  • Variables of different types
  • A mixture of initialized and uninitialized variables

In general, you should declare each variable on its own line with an explanatory comment regarding its role. While not required for conformance with this guideline, this practice is also recommended in the Code Conventions for the Java Programming Language, §6.1, "Number Per Line" [Conventions 2009].

This guideline applies to

Noncompliant Code Example (Initialization)

This noncompliant code example might lead a programmer or reviewer to mistakenly believe that both i and j are initialized to 1. In fact, only j is initialized, while i remains uninitialized:

int i, j = 1;

Compliant Solution (Initialization)

In this compliant solution, it is readily apparent that both i and j are initialized to 1:

int i = 1;  // Purpose of i...
int j = 1;  // Purpose of j...

Compliant Solution (Initialization)

In this compliant solution, it is readily apparent that both i and j are initialized to 1:

int i = 1, j = 1;

Declaring each variable on a separate line is the preferred method. However, multiple variables on one line are acceptable when they are trivial temporary variables such as array indices.

Noncompliant Code Example (Different Types)

In this noncompliant code example, the programmer declares multiple variables, including an array, on the same line. All instances of the type T have access to methods of the Object class. However, it is easy to forget that arrays require special treatment when some of these methods are overridden.

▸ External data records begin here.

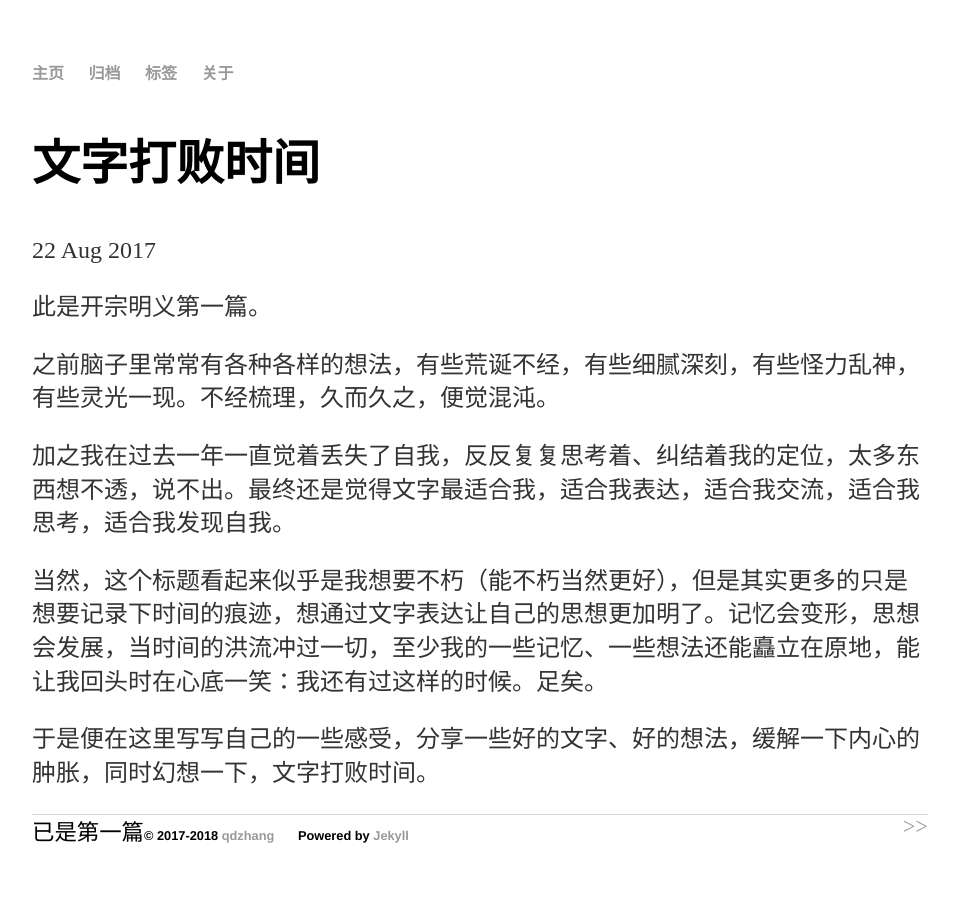
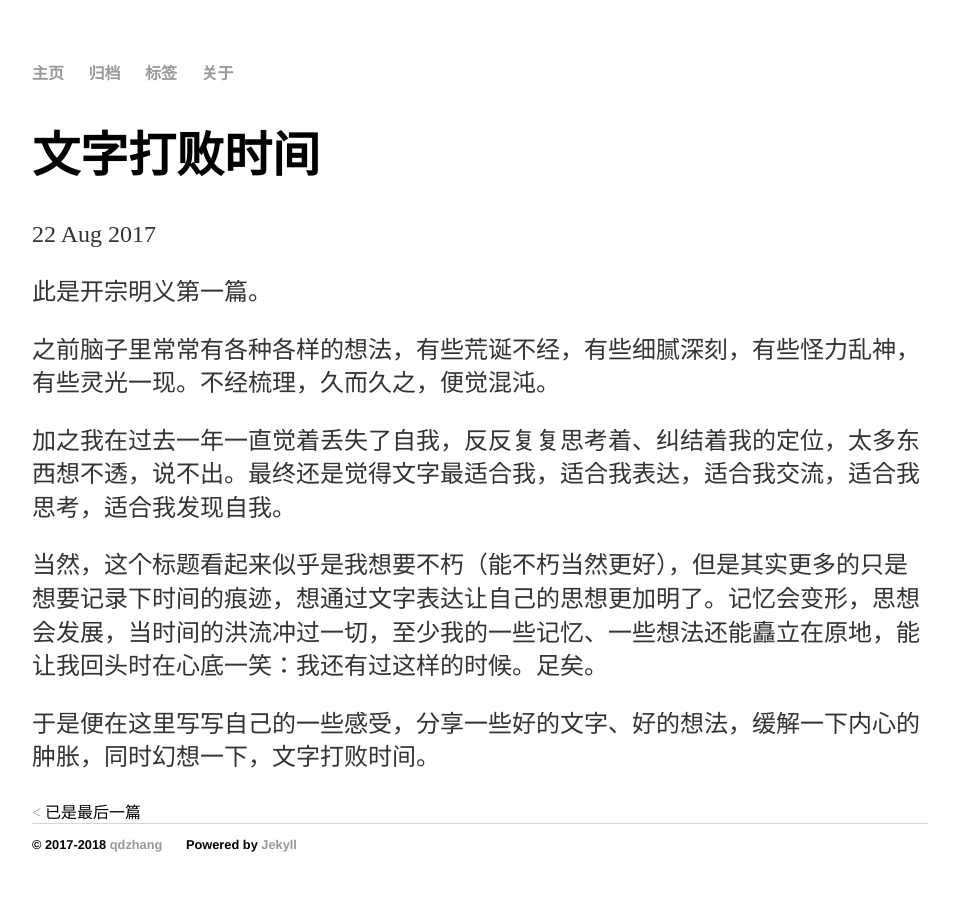
Before and after one commit to chqid/chqid.blog.io, a Jekyll site: the page built from _posts/2017-08-22-first.md, in a window 1280 px wide. Shown: the whole page, without its empty margins (160-1118 px from the left). Built offline with Jekyll 4.4.1, drawn with Linux system fonts in a browser that asks for light colours.

Commit message:
fix post navigation

```diff
--- a/_includes/post-navigation.html
+++ b/_includes/post-navigation.html
@@ -1,16 +1,16 @@
-<div class="post-navigation">
-	{% if page.previous %}
-	  <a class="previous" href="{{ site.baseurl }}{{ page.previous.url }}" title="{{ post.previous.title }}">
-		<span><<</span>{{ post.previous.title }}
+<div class="post">
+	{% if page.next %}
+	  <a href="{{ site.baseurl }}{{ page.next.url }}" title="{{ post.next.title }}">
+		<span><</span> {{ post.next.title }}
 	  </a>
 	{% else%}
-	  <span class="previous">已是第一篇</span>
+	  <span>已是第一篇</span>
 	{% endif %}
-	{% if page.next %}
-	  <a class="next" href="{{ site.baseurl }}{{ page.next.url }}" title="{{ post.next.title }}">
-		{{ post.next.title }}<span>>></span>
+	{% if page.previous %}
+	  <a href="{{ site.baseurl }}{{ page.previous.url }}" title="{{ post.previous.title }}">
+		{{ post.previous.title }} <span>></span>
 	  </a>
 	{% else %}
-	  <span class="next">已是最后一篇</span>
+	  <span>已是最后一篇</span>
 	{% endif %}
 </div>
--- a/_layouts/post.html
+++ b/_layouts/post.html
@@ -1,12 +1,10 @@
 ---
 layout: default
 ---
-<article>
 <h1>{{ page.title }}</h1>
 <p class="meta">{{ page.date | date_to_string }}</p>
 
 <div class="post">
   {{ content }}
 </div>
-</article>
 {% include post-navigation.html %}
--- a/assets/css/main.css
+++ b/assets/css/main.css
@@ -50,7 +50,7 @@
 }
 
 /*------post-navigation-style-----*/
-.post-navigation{
+/* .post-navigation{
 	font-size: 1.4em;
 }
 
@@ -59,4 +59,4 @@
 }
 .next{
     float:right;
-}
+} */
```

public class Example<T> {
  private T a, b, c[], d;

  public Example(T in) {
    a = in;
    b = in;
    c = (T[]) new Object[10];
    d = in;
  }
}

When an Object method, such as toString(), is overridden, a programmer could accidentally provide an implementation for type T that fails to consider that c is an array of T rather than a reference to an object of type T.

public String toString() {
  return a.toString() + b.toString() + 
         c.toString() + d.toString();
}

However, the programmer's intent could have been to invoke toString() on each individual element of the array c.

// Correct functional implementation
public String toString(){
  String s = a.toString() + b.toString();
  for (int i = 0; i < c.length; i++){
    s += c[i].toString();
  }
  s += d.toString();
  return s;
}

Compliant Solution (Different Types)

This compliant solution places each declaration on its own line and uses the preferred notation for array declaration:

public class Example<T> {
  private T a;   // Purpose of a...
  private T b;   // Purpose of b...
  private T[] c; // Purpose of c[]...
  private T d;   // Purpose of d...

  public Example(T in){
    a = in;
    b = in;
    c = (T[]) new Object[10];
    d = in;
  }
}

Applicability

Declaration of multiple variables per line can reduce code readability and lead to programmer confusion.

When more than one variable is declared in a single declaration, ensure that both the type and the initial value of each variable are self-evident.

Declarations of loop indices should be included within a for statement even when this results in variable declarations that lack a comment about the purpose of the variable:

public class Example {
  void function() {
    int mx = 100; // Some max value

    for (int i = 0; i < mx; ++i ) {
      /* ... */
    }

  }
}

Such declarations are not required to be in a separate line, and the explanatory comment may be omitted.

Automated Detection

ToolVersionCheckerDescription
SonarQube6.7S1659 

 

Bibliography

 


3 Comments

    • The "When more than one variable is declared in a single declaration..." paragraph belongs in the 'Quality Tradeoff' section.

    Note that the declaration of a loop counter in a for statement is in violation of this guideline because the declaration is not on its own line with an explanatory comment about the variable's role. However, declaration of loop indices in for statements is not only a common idiom but also provides the benefit of restricting the scope of the loop index to the for loop itself. This is a specific reason to relax this guideline.

    • This paragraph in the QT section is misleading...it sounds like we don't really like loop variable delcarions embedded in for statements, but we do! Remove this paragraph; the subsequent paragraph says all we need to say.